Show every line from the entries that follow which holds the word "model".

====== RECORDS FOR THIS TASK

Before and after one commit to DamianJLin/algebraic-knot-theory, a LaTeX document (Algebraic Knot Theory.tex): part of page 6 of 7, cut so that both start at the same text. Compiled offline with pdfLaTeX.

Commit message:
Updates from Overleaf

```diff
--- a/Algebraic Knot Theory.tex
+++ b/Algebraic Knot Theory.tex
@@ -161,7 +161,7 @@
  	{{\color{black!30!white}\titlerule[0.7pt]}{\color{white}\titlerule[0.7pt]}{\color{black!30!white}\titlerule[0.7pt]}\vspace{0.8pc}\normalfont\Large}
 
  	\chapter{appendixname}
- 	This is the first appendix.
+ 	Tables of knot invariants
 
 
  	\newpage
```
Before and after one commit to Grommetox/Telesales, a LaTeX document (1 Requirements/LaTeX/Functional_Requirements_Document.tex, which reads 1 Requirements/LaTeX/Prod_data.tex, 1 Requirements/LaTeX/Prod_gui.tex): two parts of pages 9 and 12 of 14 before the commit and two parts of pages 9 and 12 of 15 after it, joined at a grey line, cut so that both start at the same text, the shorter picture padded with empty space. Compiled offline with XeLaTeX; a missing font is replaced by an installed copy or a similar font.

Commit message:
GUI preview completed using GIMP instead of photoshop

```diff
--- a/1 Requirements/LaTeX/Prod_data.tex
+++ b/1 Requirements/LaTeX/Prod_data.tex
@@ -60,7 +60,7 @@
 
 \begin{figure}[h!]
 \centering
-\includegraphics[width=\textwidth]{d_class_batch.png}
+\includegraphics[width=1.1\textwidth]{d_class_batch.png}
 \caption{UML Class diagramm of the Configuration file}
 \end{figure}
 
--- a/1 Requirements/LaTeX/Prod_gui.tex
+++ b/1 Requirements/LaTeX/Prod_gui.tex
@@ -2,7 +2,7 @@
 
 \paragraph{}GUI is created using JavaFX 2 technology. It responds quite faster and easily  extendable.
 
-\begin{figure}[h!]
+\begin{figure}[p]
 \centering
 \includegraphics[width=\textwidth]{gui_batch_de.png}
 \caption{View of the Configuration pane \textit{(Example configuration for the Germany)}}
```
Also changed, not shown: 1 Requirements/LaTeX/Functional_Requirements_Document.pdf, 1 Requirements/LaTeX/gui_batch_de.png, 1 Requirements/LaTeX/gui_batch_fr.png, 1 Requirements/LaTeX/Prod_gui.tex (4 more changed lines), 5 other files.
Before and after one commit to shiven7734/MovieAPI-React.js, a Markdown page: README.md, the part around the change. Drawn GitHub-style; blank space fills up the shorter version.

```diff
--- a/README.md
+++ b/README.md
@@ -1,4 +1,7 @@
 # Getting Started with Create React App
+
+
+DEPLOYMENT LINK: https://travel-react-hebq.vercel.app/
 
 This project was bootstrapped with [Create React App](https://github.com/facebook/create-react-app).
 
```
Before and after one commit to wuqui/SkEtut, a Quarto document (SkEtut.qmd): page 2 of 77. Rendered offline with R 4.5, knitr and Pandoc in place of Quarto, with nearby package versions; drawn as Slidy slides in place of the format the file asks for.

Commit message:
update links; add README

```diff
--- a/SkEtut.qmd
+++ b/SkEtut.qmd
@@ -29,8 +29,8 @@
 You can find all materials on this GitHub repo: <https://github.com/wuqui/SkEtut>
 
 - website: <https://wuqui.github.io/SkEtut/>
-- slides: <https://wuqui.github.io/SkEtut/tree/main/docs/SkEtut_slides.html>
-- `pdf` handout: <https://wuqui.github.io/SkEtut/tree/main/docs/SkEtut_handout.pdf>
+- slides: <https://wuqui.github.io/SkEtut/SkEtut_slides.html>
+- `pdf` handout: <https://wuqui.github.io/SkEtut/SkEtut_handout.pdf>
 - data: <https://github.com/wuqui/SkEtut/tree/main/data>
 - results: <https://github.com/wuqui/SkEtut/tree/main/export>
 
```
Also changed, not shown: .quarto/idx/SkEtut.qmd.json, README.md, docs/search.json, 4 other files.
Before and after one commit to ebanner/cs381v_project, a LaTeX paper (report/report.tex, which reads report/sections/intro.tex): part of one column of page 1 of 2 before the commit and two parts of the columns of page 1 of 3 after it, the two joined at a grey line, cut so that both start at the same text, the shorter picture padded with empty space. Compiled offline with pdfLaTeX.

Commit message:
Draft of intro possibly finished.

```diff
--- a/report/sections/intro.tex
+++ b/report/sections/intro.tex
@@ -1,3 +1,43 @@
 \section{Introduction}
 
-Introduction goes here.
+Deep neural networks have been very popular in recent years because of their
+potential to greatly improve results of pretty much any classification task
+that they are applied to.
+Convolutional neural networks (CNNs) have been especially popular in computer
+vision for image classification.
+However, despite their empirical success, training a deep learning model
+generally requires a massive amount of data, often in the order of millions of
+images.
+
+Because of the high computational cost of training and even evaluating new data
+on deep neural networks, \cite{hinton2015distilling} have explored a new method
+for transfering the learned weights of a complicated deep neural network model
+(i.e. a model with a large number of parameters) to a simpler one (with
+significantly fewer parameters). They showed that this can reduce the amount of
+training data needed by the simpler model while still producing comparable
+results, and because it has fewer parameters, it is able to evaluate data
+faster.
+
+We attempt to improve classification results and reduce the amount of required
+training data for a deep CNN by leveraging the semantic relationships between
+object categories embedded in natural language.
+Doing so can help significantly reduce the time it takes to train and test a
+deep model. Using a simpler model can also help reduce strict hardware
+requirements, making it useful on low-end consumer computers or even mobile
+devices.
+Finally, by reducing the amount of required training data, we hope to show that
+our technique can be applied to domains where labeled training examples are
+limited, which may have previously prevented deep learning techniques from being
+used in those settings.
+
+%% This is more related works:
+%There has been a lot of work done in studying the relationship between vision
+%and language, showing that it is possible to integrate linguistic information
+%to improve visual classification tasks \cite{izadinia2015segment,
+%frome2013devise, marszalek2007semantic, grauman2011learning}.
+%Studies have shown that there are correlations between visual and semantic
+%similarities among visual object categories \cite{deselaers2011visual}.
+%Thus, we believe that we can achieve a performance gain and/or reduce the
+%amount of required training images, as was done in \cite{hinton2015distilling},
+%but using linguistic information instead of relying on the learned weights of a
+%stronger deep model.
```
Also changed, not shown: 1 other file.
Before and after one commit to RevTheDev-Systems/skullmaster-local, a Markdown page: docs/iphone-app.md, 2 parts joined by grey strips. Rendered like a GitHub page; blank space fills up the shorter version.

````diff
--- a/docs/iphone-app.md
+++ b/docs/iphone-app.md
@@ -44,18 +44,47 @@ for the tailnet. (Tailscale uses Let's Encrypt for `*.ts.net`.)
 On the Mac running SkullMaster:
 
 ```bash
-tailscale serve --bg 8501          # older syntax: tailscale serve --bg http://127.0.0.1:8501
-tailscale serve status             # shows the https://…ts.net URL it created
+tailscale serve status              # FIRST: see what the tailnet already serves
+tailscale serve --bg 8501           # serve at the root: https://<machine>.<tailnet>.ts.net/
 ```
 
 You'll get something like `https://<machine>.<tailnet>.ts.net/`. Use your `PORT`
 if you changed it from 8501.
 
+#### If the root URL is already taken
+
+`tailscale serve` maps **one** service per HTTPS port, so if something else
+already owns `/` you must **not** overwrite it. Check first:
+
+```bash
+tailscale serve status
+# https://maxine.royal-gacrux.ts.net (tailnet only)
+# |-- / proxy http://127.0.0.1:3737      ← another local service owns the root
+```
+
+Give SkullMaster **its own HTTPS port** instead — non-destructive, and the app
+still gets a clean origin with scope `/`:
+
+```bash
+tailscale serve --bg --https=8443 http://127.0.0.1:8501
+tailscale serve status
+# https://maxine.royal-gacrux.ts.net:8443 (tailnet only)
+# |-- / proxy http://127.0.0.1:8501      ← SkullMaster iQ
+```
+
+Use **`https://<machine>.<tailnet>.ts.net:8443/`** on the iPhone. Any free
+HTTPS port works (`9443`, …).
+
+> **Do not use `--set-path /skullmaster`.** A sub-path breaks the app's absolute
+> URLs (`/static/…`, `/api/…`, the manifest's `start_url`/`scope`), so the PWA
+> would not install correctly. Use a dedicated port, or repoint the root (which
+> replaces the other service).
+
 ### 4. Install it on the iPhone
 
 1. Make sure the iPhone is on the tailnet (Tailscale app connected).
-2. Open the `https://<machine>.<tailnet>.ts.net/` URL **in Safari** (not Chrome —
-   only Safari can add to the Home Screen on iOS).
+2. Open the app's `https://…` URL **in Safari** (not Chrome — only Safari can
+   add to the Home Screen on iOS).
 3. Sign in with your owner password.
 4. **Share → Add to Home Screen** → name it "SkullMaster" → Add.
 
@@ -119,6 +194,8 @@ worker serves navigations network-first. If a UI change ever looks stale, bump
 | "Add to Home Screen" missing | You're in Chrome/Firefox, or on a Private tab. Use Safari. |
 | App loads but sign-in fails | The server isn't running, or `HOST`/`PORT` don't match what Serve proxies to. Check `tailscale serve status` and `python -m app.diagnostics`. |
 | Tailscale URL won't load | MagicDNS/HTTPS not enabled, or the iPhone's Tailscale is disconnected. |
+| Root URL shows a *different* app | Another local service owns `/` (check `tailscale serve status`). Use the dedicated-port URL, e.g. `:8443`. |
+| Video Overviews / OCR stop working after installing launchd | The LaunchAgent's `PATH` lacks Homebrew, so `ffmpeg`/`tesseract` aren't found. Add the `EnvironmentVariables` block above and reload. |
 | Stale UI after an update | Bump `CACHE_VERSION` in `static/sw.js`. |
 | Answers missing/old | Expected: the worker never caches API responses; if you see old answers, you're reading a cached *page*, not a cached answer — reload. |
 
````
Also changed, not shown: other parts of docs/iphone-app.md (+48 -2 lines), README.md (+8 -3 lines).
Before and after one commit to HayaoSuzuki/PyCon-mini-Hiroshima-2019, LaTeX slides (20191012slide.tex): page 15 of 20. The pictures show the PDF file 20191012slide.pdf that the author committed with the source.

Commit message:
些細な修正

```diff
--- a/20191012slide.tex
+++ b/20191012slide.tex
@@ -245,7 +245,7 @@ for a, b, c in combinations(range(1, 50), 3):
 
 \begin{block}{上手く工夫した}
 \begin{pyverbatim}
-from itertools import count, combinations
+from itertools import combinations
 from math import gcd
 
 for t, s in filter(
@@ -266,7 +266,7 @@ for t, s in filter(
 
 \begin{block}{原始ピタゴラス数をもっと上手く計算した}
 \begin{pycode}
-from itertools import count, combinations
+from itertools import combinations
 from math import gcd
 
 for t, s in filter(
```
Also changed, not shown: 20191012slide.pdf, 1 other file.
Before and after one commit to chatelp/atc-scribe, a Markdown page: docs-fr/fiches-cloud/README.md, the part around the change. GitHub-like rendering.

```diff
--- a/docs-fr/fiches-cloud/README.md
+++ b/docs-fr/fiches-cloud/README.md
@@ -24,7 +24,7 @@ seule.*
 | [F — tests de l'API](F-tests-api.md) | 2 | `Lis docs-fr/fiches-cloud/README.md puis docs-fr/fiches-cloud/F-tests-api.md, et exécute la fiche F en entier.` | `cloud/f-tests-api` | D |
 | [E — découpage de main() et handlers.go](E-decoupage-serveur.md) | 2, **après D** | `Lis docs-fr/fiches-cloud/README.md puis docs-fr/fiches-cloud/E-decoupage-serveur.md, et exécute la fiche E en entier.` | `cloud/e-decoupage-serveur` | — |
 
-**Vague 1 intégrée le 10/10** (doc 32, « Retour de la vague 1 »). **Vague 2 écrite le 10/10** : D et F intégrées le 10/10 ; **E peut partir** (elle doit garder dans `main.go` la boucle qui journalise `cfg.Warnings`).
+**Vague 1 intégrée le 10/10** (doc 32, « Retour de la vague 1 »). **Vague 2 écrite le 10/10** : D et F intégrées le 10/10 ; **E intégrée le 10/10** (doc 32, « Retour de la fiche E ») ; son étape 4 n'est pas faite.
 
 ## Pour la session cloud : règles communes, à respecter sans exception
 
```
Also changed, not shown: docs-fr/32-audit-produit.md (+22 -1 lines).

============

» **SOLUTION**
+However, despite their empirical success, training a deep learning model
+for transfering the learned weights of a complicated deep neural network model
+(i.e. a model with a large number of parameters) to a simpler one (with
+training data needed by the simpler model while still producing comparable
+deep model. Using a simpler model can also help reduce strict hardware
+%stronger deep model.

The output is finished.